### WHAT IS EXPECTED
Report every line below that holds the word "List".

### Stored items from a collection

BEGIN

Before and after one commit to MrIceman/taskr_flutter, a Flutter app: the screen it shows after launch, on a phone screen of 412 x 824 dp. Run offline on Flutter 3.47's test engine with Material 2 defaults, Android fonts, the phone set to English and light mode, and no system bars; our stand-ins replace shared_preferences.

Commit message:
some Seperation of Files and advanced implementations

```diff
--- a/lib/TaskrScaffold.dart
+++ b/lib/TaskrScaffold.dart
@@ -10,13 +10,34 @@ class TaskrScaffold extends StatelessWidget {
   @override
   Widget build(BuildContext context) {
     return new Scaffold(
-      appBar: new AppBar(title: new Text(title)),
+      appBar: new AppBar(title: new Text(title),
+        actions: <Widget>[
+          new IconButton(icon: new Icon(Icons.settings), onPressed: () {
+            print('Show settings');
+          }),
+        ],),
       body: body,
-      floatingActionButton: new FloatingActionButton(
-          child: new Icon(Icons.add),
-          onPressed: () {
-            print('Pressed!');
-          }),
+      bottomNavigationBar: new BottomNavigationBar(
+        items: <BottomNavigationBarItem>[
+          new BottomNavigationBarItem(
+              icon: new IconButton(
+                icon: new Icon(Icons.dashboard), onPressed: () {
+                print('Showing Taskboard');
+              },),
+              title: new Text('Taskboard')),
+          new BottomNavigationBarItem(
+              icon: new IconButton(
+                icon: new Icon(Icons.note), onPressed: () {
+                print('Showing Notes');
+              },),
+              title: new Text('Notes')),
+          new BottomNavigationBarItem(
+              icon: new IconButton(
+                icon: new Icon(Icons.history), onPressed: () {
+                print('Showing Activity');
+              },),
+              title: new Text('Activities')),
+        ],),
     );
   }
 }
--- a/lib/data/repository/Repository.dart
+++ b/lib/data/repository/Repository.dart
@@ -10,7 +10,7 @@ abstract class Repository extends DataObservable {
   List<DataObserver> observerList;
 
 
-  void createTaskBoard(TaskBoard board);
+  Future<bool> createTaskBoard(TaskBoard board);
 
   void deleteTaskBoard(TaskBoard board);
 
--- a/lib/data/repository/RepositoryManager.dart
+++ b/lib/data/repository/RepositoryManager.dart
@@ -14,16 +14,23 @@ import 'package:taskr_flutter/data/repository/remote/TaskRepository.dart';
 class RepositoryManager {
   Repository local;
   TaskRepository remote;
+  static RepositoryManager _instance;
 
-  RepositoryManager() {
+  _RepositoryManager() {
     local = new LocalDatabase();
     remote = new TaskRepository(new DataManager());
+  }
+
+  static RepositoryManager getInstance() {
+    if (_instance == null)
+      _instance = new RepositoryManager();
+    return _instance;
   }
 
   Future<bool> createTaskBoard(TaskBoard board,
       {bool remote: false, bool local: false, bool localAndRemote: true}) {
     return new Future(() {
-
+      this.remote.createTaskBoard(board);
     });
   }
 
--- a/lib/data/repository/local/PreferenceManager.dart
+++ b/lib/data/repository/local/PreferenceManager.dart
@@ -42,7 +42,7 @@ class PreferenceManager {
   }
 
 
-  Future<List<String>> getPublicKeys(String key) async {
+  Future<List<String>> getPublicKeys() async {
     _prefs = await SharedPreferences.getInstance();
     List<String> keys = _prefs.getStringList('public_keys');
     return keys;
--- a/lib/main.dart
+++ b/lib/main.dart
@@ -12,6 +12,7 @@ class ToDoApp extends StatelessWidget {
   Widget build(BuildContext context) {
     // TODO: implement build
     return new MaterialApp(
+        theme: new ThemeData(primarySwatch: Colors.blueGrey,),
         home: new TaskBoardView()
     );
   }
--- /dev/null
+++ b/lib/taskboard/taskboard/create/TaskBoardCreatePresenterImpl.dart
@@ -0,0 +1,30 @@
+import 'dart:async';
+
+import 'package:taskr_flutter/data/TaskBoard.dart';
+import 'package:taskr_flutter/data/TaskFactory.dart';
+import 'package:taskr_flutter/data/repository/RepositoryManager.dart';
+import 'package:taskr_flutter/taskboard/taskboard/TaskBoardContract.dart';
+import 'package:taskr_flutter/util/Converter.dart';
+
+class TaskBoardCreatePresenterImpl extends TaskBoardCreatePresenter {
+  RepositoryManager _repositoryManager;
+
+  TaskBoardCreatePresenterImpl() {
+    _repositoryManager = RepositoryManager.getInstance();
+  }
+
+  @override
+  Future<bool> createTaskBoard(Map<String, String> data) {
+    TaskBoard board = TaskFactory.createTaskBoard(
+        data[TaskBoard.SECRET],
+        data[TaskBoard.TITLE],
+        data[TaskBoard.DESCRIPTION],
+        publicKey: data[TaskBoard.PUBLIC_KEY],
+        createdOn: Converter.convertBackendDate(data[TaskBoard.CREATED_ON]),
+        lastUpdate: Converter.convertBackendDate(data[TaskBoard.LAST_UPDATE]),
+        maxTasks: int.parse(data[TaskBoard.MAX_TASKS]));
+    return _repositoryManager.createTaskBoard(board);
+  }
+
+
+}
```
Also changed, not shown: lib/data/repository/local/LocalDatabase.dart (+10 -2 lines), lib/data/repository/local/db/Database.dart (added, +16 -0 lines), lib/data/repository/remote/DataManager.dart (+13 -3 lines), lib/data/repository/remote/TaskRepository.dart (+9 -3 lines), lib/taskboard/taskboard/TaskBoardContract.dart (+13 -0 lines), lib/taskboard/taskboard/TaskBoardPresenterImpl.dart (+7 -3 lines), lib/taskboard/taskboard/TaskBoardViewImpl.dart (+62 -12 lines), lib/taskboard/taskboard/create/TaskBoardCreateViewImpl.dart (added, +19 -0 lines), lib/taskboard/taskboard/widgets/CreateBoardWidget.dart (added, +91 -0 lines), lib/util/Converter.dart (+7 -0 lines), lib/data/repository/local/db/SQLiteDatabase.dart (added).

END

### YOUR RESPONSE
   List<DataObserver> observerList;
-  Future<List<String>> getPublicKeys(String key) async {
+  Future<List<String>> getPublicKeys() async {
     List<String> keys = _prefs.getStringList('public_keys');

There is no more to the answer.